Why Are Carfax Reports Important?

Posted Tuesday, Feb 21, 2023

Buying a vehicle is a complex and time-consuming process. From choosing the vehicle to acquiring financing, there is a lot on a buyer’s mind. If you are a potential buyer, there’s one thing you should never skip - the Carfax report. Carfax reports offer valuable information about a car’s history, deeply impacting on your buying decision.

What Is a Carfax Report?

Carfax conducts business in the US, Canada, and Europe and is a market leader in providing web-based reports on a car’s history.

Carfax has been around since 1984, and it is home to the most comprehensive database, giving buyers an insight into the most crucial aspects of a used vehicle.

As a result, some famous dealers and individual sellers offer Carfax reports to their customers, helping them make well-informed buying decisions.

The Top Things to Look for on a Carfax Report Before You Buy a Used Car

1.   Number of Owners

When possible, always purchase a used car with the fewest previous owners. It helps you ask the right questions about accidents and the issues the car has had in the past.

Moreover, a limited number of owners helps you understand the service history better. It also tells you if previous owners properly maintained the car.

The owner section on the Carfax report is comprehensive and tells you everything you need to know about past owners. Here are the points you should look for:

  • Year of purchase
  • Owner type (fleet, personal, etc.
  • Length of ownership
  • Average annual mileage
  • Odometer reading

Whether to buy a fleet vehicle or a personal vehicle is also a crucial aspect of buying a car. Companies use fleet vehicles for commercial reasons.

Sometimes, a fleet vehicle has some life left, but that is a rarity. Most companies drive fleet cars to the peak of their potential until they are no longer eligible for tax breaks for depreciation.

Also, tread lightly on a fleet vehicle, as you might end up with expensive repair work.

2.   Accident History

A previous accident isn’t always a deal breaker when it comes to buying used cars. Sometimes, an accident only leaves superficial damage and doesn’t impact the crucial components of the vehicle.

Some acceptable examples are as follows.

  • Windshield repair from a crack, a chip, or a one-time anomaly. A replaced windshield is perfectly acceptable if it doesn’t affect the car’s drivability.
  • Other acceptable claims include ones that are under $3000. Such claims mostly include repair work to the body. Repairing a door or a bumper cost $1500 to $2000. Like a shattered windshield, these repairs don’t affect the car’s drivability.
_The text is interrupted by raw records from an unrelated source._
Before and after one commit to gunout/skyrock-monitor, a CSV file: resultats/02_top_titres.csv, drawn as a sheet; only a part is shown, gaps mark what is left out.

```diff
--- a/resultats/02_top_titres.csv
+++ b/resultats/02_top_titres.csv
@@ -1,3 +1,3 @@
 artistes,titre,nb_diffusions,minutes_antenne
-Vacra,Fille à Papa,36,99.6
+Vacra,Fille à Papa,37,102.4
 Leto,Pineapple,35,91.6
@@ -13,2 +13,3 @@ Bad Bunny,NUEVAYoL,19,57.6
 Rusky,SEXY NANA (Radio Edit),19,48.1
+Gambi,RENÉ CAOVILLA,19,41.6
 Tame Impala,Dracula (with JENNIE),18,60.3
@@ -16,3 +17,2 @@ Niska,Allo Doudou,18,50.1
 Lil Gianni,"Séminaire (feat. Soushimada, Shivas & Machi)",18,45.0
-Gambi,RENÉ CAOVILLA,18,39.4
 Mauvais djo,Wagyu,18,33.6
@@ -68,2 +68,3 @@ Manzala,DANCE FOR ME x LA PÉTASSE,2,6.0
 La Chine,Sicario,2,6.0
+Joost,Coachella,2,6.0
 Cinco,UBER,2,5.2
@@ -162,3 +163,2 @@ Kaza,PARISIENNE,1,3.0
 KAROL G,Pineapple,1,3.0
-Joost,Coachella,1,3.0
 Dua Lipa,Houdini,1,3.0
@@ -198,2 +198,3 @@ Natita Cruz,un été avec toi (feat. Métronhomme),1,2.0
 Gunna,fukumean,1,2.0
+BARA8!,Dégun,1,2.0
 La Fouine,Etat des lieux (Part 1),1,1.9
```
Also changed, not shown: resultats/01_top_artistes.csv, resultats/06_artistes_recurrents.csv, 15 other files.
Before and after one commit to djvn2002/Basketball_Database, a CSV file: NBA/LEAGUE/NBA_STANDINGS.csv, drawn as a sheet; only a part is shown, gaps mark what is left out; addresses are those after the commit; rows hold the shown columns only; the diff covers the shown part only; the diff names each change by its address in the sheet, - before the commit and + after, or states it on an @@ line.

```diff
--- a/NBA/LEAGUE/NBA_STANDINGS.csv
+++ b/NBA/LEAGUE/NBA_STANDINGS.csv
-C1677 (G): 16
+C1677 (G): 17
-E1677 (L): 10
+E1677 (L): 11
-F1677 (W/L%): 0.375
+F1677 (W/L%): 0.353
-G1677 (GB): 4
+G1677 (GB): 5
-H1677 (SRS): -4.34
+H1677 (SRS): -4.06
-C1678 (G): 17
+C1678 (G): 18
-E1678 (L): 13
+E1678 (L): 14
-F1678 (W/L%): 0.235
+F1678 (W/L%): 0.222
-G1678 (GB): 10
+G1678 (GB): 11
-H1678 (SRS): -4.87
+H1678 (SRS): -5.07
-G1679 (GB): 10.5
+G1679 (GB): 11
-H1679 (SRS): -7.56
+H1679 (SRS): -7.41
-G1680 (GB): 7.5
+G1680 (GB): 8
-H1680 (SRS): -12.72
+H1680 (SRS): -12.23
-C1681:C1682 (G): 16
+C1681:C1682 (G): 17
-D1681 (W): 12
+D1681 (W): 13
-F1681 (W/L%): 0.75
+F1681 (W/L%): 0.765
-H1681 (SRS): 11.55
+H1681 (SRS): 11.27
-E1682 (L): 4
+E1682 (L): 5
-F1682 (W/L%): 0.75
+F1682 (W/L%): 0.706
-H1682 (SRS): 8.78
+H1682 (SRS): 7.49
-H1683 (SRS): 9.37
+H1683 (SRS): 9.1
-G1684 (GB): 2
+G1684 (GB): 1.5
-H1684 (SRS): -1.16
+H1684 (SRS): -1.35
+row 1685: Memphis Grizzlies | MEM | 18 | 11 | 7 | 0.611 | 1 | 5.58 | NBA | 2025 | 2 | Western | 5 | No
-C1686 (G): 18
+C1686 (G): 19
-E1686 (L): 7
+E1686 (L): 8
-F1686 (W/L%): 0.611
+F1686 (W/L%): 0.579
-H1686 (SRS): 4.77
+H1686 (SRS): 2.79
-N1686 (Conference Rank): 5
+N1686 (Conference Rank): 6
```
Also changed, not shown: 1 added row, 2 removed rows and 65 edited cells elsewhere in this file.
However, claims beyond the $3000 mark are problematic, as they involve damage to important components and the car’s structural integrity. These repairs are incredibly expensive and can cause problems down the line.

Damage to the engine, gearbox, suspension, and airbag will lead to costly repairs and maintenance as you drive the car. In such situations, the better option is to go for an expensive vehicle with less damage.

3.   Odometer Reading

To avoid rollback fraud, you must check the odometer reading on the Carfax report. Some fraudulent sellers roll back the odometer to fetch a higher price.

Using its sources, the Carfax report carries the last odometer rating, thus minimizing the possibility of fraud. Your job as a buyer is to compare the odometer reading and the miles mentioned on the Carfax report.

4.   Where the Vehicle Was Registered

If the car has been registered in different places, it is a red flag. Some dishonest sellers purchase flood-damaged cars that aren’t registered with Carfax. They register them as far as possible to avoid any suspicion.

Car thieves use the same technique to skirt the authorities and sell these cars to naive buyers. If you come across a car registered multiple times, walk away.

5.   Service History

A neglected car that runs perfectly is no different than a ticking time bomb. There are a few things you can do to determine whether a car has been adequately serviced.

  • Subtract the car's model year from the current year and multiply the difference by two. If the service history number is less than the product, you should ask why the car hasn’t been serviced according to the manufacturer’s instructions.
  • Divide the odometer reading by 3000 because 3000 miles is the standard interval between instances of servicing your vehicle. If the numbers aren’t far apart, you’re good, but it is better to ask why.
  • You must demand a comprehensive service history to determine if the previous owner took proper care of the car. The higher the diligence in record keeping, the higher your likelihood of buying a well-maintained vehicle.

6.   Lien Check

Sometimes, the previous owners still owe money on the car. The Carfax report will show if the car has a lien against it.

In such cases, you might have difficulty with the registration process. Make sure the seller provides you with a lien release.

The name on this lien release should be the name mentioned in the title and in the payoff or financing information.

Final Word

Buying a damaged used vehicle is a waste of your time and money. This is where a Carfax report can be a game-changer.

Carfax reports provide you with the complete timeline of the vehicle - ever since it left the dealership. It gives you an overview of things that you need to check before buying the vehicle, like the odometer readings and servicing history.

Apart from reading the Carfax report, make sure to ask the right questions, like the ones mentioned above, and you won’t end up with a lemon.